WHAT TO WORK ON: How many lines in the records below contain "source"? Reply with the number alone.

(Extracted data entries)
________________________________________

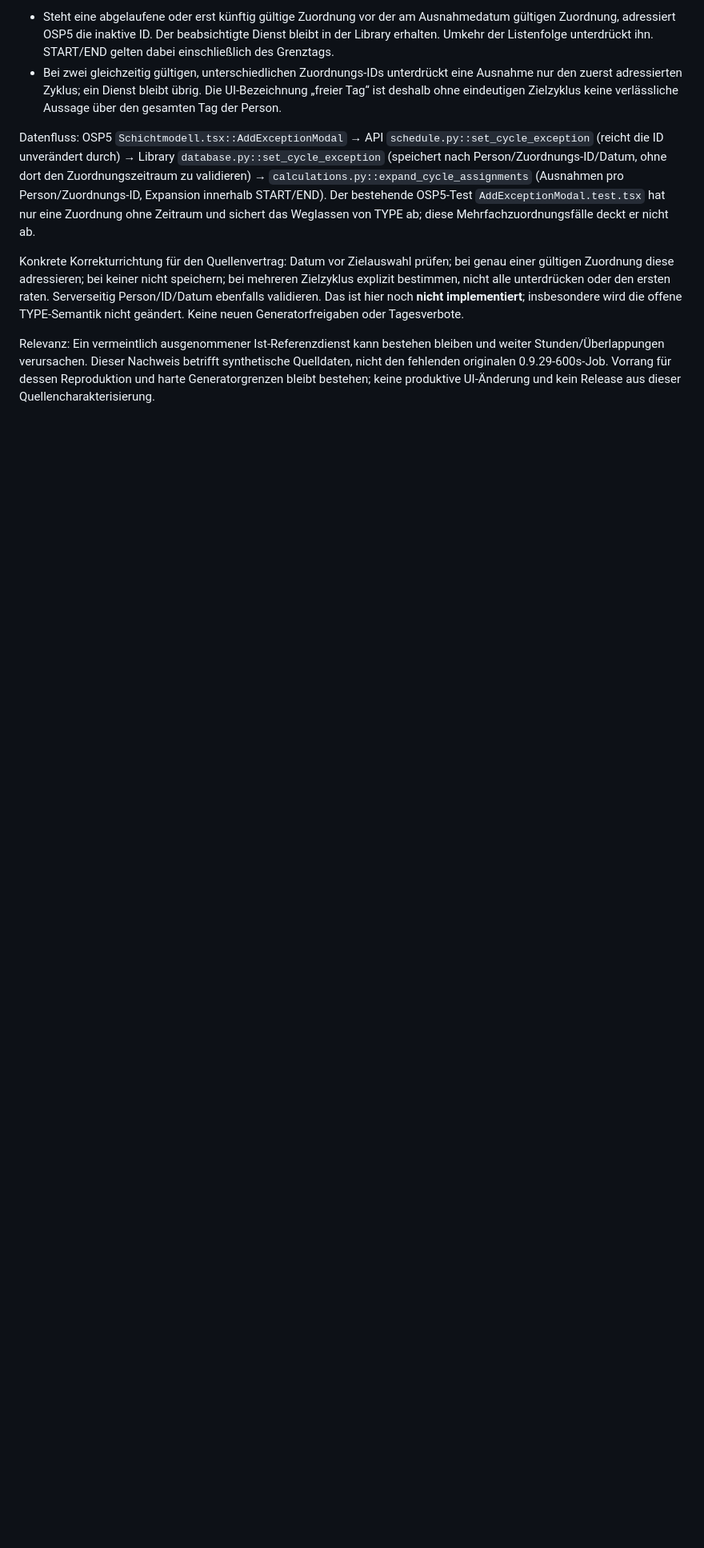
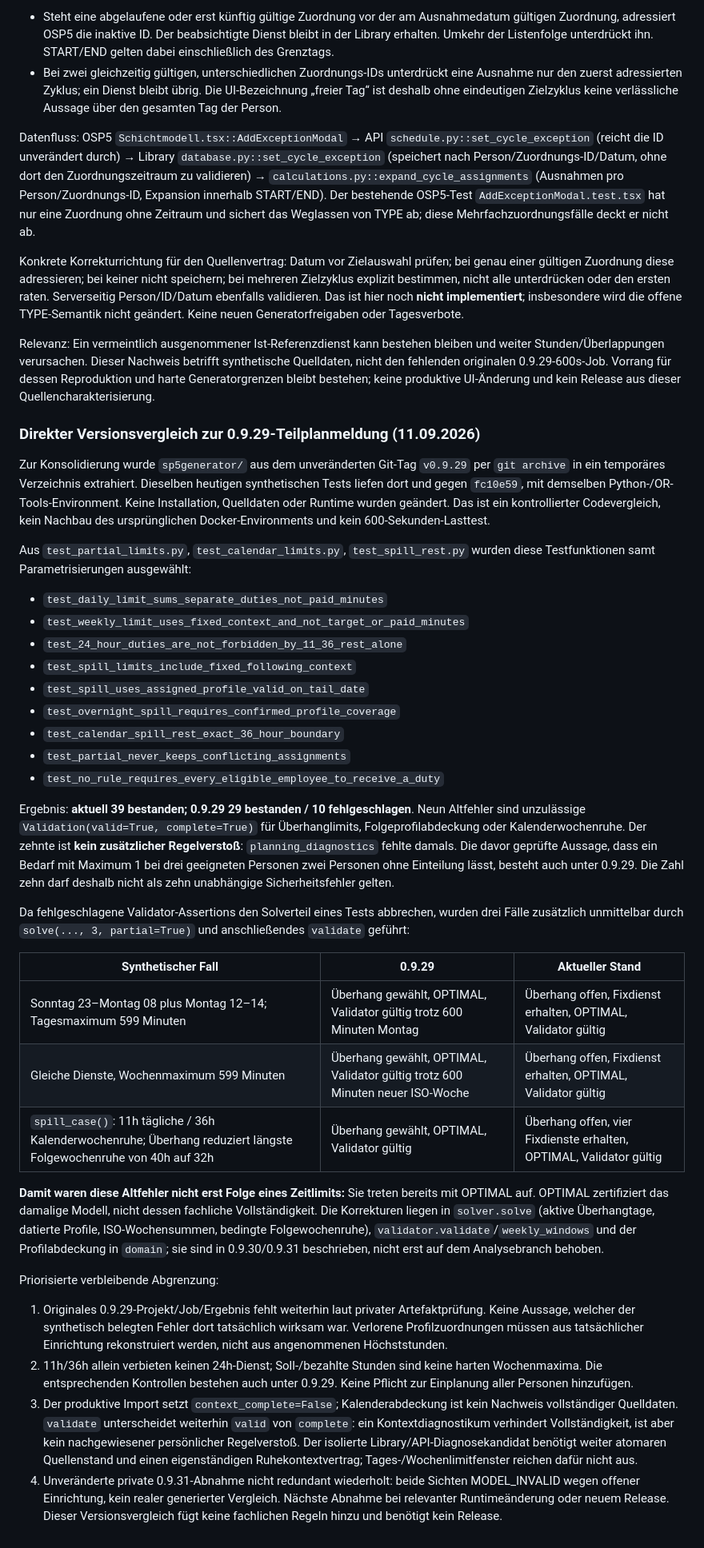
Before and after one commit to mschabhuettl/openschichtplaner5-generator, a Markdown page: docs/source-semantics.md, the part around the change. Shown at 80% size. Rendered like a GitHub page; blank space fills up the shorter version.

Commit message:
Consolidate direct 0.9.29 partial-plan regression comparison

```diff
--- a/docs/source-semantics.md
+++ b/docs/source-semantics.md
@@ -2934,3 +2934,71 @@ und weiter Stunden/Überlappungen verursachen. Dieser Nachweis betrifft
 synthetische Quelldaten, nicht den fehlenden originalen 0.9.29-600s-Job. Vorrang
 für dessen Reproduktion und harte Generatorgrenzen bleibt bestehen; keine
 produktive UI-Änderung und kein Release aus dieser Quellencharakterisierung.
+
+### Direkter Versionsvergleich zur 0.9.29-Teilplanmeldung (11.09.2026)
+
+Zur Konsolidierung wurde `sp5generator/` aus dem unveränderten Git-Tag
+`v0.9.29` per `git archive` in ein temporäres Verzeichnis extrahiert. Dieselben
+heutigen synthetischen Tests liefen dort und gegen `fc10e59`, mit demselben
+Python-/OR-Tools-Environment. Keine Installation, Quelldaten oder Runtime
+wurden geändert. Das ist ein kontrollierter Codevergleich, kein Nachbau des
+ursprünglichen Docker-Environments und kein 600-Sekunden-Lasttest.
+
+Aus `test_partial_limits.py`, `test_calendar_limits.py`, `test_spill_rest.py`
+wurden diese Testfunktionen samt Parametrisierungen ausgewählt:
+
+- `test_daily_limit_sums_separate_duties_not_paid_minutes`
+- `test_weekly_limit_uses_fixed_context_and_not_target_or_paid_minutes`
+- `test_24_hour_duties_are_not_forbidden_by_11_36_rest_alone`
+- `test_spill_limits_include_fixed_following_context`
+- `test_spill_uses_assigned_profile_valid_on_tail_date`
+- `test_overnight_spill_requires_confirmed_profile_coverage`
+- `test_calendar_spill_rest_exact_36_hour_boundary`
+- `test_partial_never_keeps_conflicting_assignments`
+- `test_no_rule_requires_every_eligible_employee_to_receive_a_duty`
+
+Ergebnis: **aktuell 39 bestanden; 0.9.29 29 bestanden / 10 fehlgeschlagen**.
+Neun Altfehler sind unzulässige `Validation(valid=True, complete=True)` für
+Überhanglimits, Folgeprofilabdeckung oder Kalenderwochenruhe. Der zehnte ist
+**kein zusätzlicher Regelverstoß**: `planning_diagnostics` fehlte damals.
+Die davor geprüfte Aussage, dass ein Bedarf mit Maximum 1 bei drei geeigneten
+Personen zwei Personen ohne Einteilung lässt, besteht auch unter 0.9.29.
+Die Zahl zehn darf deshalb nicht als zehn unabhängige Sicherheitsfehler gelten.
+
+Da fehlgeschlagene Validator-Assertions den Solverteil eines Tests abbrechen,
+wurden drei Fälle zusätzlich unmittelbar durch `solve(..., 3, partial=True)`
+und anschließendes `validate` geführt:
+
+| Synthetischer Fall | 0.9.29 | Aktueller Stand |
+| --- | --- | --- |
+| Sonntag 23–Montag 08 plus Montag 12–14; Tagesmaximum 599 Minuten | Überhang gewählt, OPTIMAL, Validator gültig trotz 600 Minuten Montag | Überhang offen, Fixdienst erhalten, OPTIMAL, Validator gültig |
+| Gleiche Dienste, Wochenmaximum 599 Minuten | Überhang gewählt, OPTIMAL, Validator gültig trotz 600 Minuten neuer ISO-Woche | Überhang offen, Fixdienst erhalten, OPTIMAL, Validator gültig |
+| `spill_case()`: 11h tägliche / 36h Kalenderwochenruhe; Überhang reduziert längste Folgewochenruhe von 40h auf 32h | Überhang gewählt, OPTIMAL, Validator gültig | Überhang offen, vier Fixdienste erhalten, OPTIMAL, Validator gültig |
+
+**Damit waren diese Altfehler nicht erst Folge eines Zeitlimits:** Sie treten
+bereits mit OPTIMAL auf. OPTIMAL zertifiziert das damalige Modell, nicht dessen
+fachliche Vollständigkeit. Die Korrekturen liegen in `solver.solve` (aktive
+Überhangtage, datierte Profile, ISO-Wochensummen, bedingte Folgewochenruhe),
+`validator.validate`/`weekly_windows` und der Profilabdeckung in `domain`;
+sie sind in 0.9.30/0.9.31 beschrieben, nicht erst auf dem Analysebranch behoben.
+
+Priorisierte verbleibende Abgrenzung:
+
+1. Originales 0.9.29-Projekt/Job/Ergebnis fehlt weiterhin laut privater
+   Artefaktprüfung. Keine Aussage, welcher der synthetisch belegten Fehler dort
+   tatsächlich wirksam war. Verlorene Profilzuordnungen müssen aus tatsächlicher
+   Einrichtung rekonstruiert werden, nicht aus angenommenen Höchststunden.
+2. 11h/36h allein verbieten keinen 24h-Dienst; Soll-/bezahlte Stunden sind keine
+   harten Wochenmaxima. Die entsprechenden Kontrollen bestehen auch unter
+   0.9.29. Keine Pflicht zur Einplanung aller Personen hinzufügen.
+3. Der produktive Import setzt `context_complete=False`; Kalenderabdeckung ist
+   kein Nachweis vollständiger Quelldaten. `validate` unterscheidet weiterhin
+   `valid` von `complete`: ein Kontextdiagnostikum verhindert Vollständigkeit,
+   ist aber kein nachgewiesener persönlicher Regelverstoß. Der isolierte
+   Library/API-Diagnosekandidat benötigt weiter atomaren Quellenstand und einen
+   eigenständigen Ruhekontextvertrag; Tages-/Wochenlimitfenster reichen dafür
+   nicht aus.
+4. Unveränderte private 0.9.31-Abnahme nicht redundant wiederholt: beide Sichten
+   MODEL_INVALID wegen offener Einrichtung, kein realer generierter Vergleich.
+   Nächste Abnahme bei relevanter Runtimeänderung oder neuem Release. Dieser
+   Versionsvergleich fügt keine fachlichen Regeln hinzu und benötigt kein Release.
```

________________________________________

RESPONSE: 3